**ASSIGNMENT:**
For the entries that follow, report how many lines include the word "notebook" and add nothing.

### DATA EXTRACTS

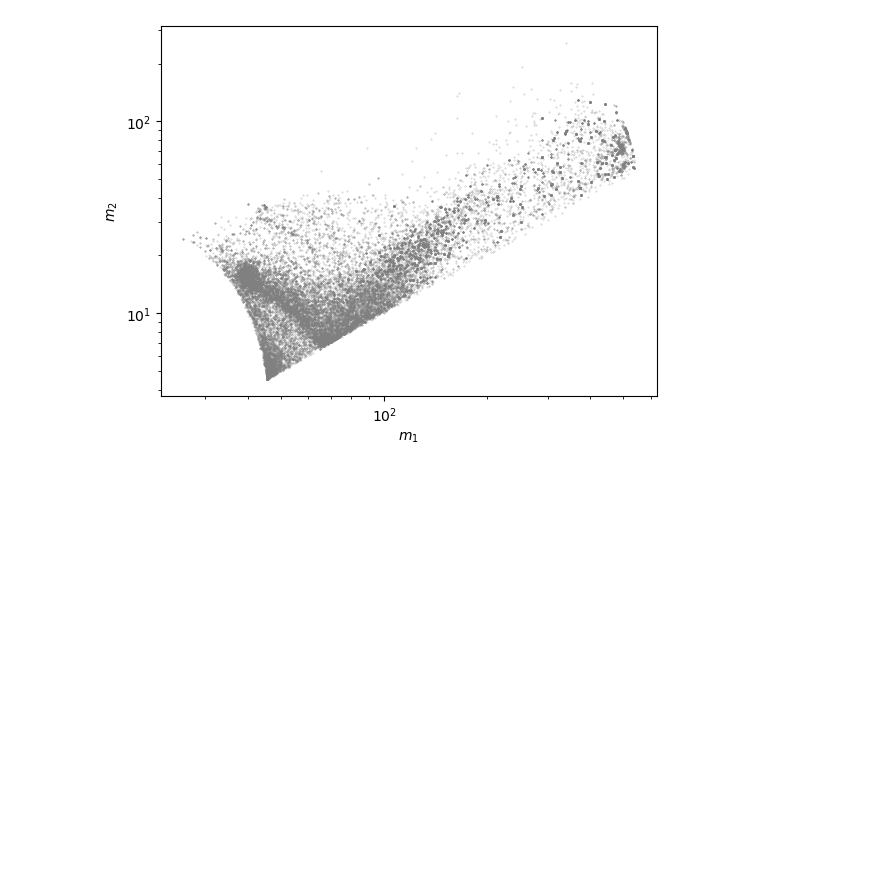
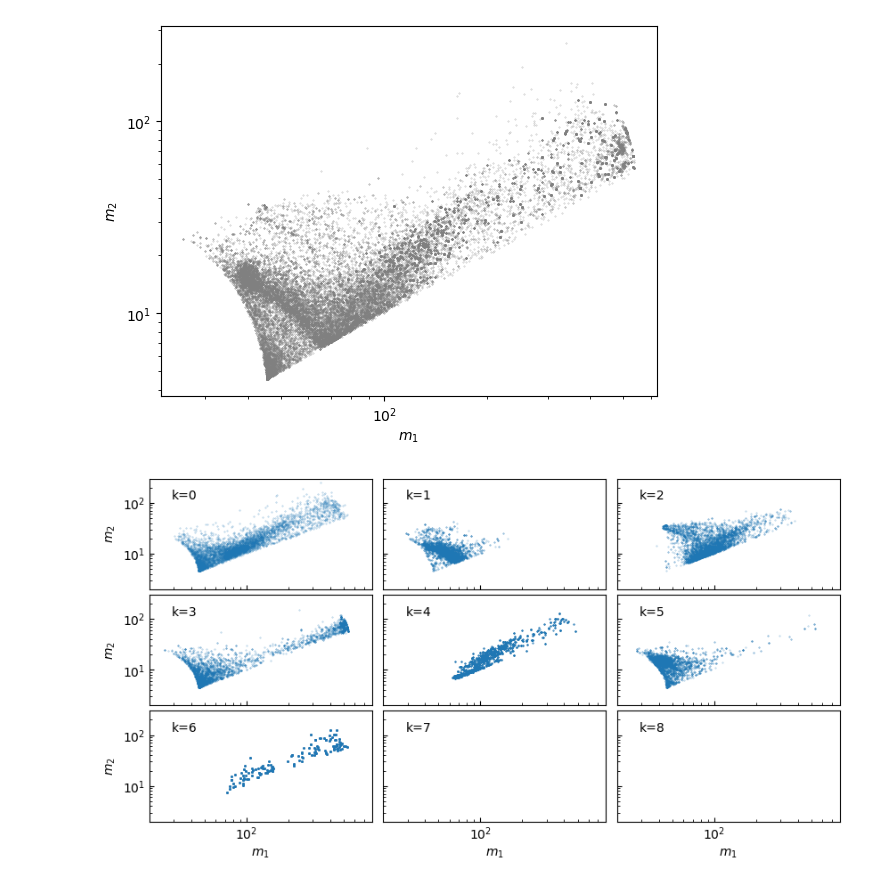
Before and after one commit to Lolle2001/ml-gw-project, a Jupyter notebook: main/investigation_of_data.ipynb, the cells around one changed output. Drawn from its saved outputs; the diff is of its cells as text; code cells hidden in the pictures; blank space fills up the shorter version.

Commit message:
Added some plots as function of class

```diff
--- a/main/investigation_of_data.ipynb
+++ b/main/investigation_of_data.ipynb
@@ -53,3 +53,30 @@ ax[0,0].loglog()
 # %% [output]
 []
 [figure]
+# %%
+
+nx = 3
+ny = 3
+fig,ax =plt.subplots(ny, nx,squeeze=False, figsize = (10, 5), sharex=True, sharey=True)
+
+slices = np.array([[0, 1, 2],[3,4,5],[6,7,8]])
+
+for ix in range(nx):
+    for iy in range(ny):
+
+        mask = mockdata[:,6] == slices[iy,ix]
+        ax[iy,ix].scatter(mockdata[:,2][mask], mockdata[:,3][mask], s = 0.1, alpha = 0.5, color = 'tab:blue')
+        if (iy == ny-1):
+            ax[iy,ix].set_xlabel(r"$m_{1}$")
+        if (ix == 0):
+            ax[iy,ix].set_ylabel(r"$m_{2}$")
+        ax[iy,ix].loglog()
+        ax[iy,ix].set_xlim([20, 800])
+        ax[iy,ix].set_ylim([2, 300])
+        ax[iy,ix].tick_params(axis="y",direction="in",which="both")
+        ax[iy,ix].tick_params(axis="x",direction="in",which="both")
+        ax[iy,ix].text(0.1,0.9, f"k={slices[iy,ix]}", transform=ax[iy,ix].transAxes, va= "top", ha ="left")
+
+fig.subplots_adjust(hspace = 0.05, wspace=0.05)
+# %% [output]
+[figure, added]
```
Also changed, not shown: parts of 2 cells of this notebook.
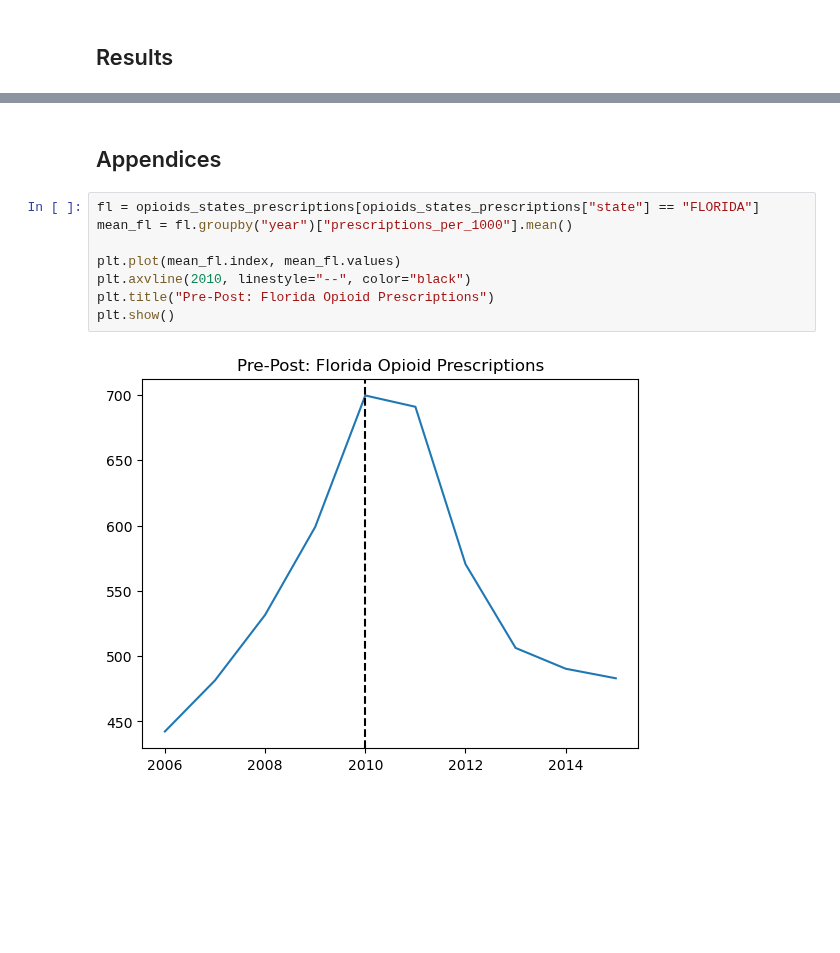
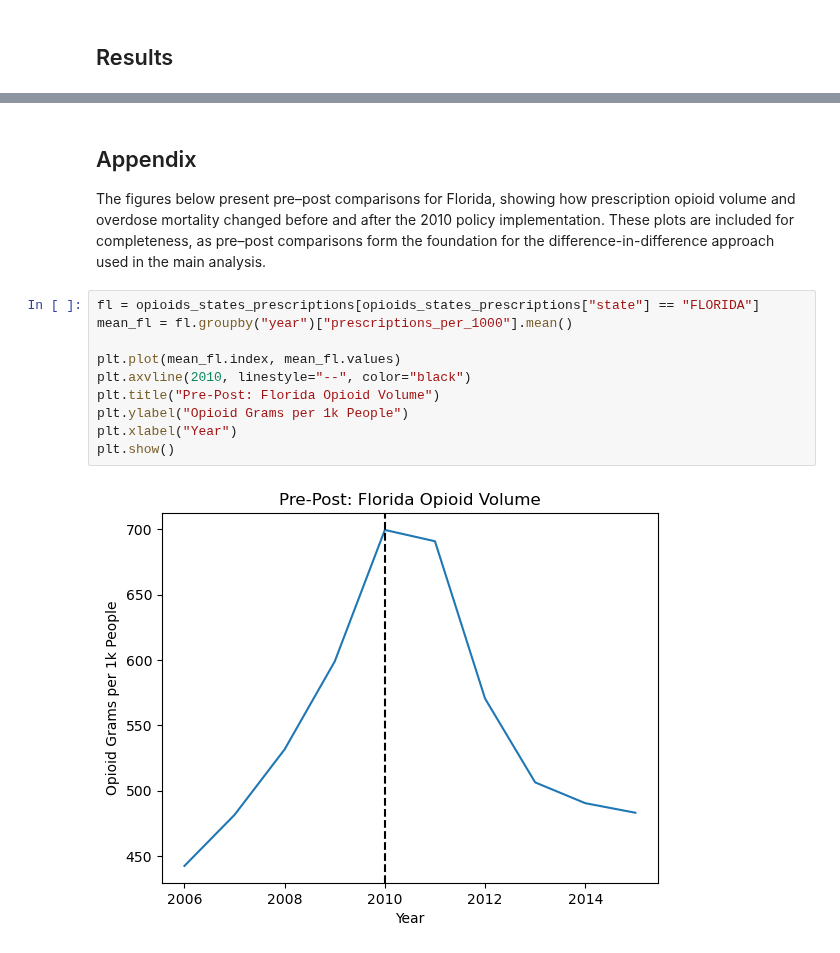
Before and after one commit to rakiranelson/IDS590-Opioids-Final-Project, a Jupyter notebook: opioid_dsm.ipynb, the cells around one changed output, grey strips where cells are left out. Drawn from its saved outputs; the diff is of its cells as text; blank space fills up the shorter version.

```diff
--- a/opioid_dsm.ipynb
+++ b/opioid_dsm.ipynb
@@ -238,12 +278,16 @@ plt.show()
 # %% [markdown]
-## Appendices
+## Appendix
+
+The figures below present pre–post comparisons for Florida, showing how prescription opioid volume and overdose mortality changed before and after the 2010 policy implementation. These plots are included for completeness, as pre–post comparisons form the foundation for the difference-in-difference approach used in the main analysis.
 # %%
 fl = opioids_states_prescriptions[opioids_states_prescriptions["state"] == "FLORIDA"]
 mean_fl = fl.groupby("year")["prescriptions_per_1000"].mean()
 
 plt.plot(mean_fl.index, mean_fl.values)
 plt.axvline(2010, linestyle="--", color="black")
-plt.title("Pre-Post: Florida Opioid Prescriptions")
+plt.title("Pre-Post: Florida Opioid Volume")
+plt.ylabel("Opioid Grams per 1k People")
+plt.xlabel("Year")
 plt.show()
 # %% [output]
-[figure, old version]
+[figure, new version]
```
Also changed, not shown: parts of 19 cells of this notebook.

######

**EXPECTED ANSWER:**
4